(SOURCE RECORDS Opens)

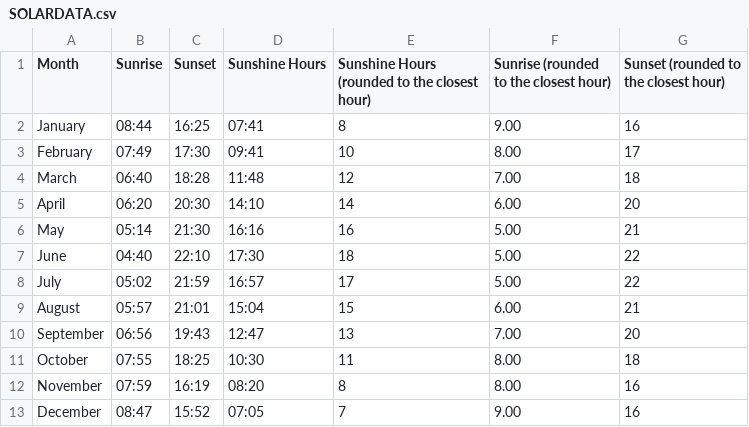
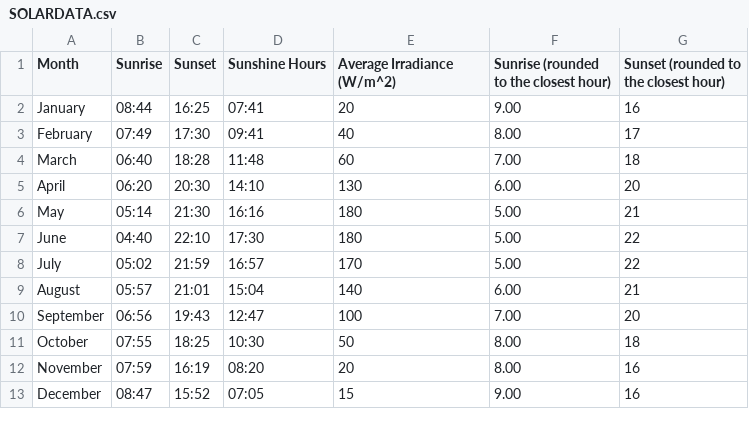
Before and after one commit to blockaderunner10/Physics-project-2024, a CSV file: DATA/SOLARDATA.csv, drawn as a sheet.

Commit message:
Update SOLARDATA.csv

```diff
--- a/DATA/SOLARDATA.csv
+++ b/DATA/SOLARDATA.csv
@@ -1,13 +1,13 @@
-Month,Sunrise,Sunset,Sunshine Hours,Sunshine Hours (rounded to the closest hour),Sunrise (rounded to the closest hour),Sunset (rounded to the closest hour),,
-January,08:44,16:25,07:41,8,9.00,16,,
-February,07:49,17:30,09:41,10,8.00,17,,
-March,06:40,18:28,11:48,12,7.00,18,,
-April,06:20,20:30,14:10,14,6.00,20,,
-May,05:14,21:30,16:16,16,5.00,21,,
-June,04:40,22:10,17:30,18,5.00,22,,
-July,05:02,21:59,16:57,17,5.00,22,,
-August,05:57,21:01,15:04,15,6.00,21,,
-September,06:56,19:43,12:47,13,7.00,20,,
-October,07:55,18:25,10:30,11,8.00,18,,
-November,07:59,16:19,08:20,8,8.00,16,,
-December,08:47,15:52,07:05,7,9.00,16,,
+Month,Sunrise,Sunset,Sunshine Hours,Average Irradiance (W/m^2),Sunrise (rounded to the closest hour),Sunset (rounded to the closest hour),,
+January,08:44,16:25,07:41,20,9.00,16,,
+February,07:49,17:30,09:41,40,8.00,17,,
+March,06:40,18:28,11:48,60,7.00,18,,
+April,06:20,20:30,14:10,130,6.00,20,,
+May,05:14,21:30,16:16,180,5.00,21,,
+June,04:40,22:10,17:30,180,5.00,22,,
+July,05:02,21:59,16:57,170,5.00,22,,
+August,05:57,21:01,15:04,140,6.00,21,,
+September,06:56,19:43,12:47,100,7.00,20,,
+October,07:55,18:25,10:30,50,8.00,18,,
+November,07:59,16:19,08:20,20,8.00,16,,
+December,08:47,15:52,07:05,15,9.00,16,,
```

(SOURCE RECORDS Closes)

WHAT YOU ARE ASKED TO DO: Reproduce each line from the data that has "SOLARDATA" in it.

EXERCISE RESULT:
Before and after one commit to blockaderunner10/Physics-project-2024, a CSV file: DATA/SOLARDATA.csv, drawn as a sheet.
Update SOLARDATA.csv
--- a/DATA/SOLARDATA.csv
+++ b/DATA/SOLARDATA.csv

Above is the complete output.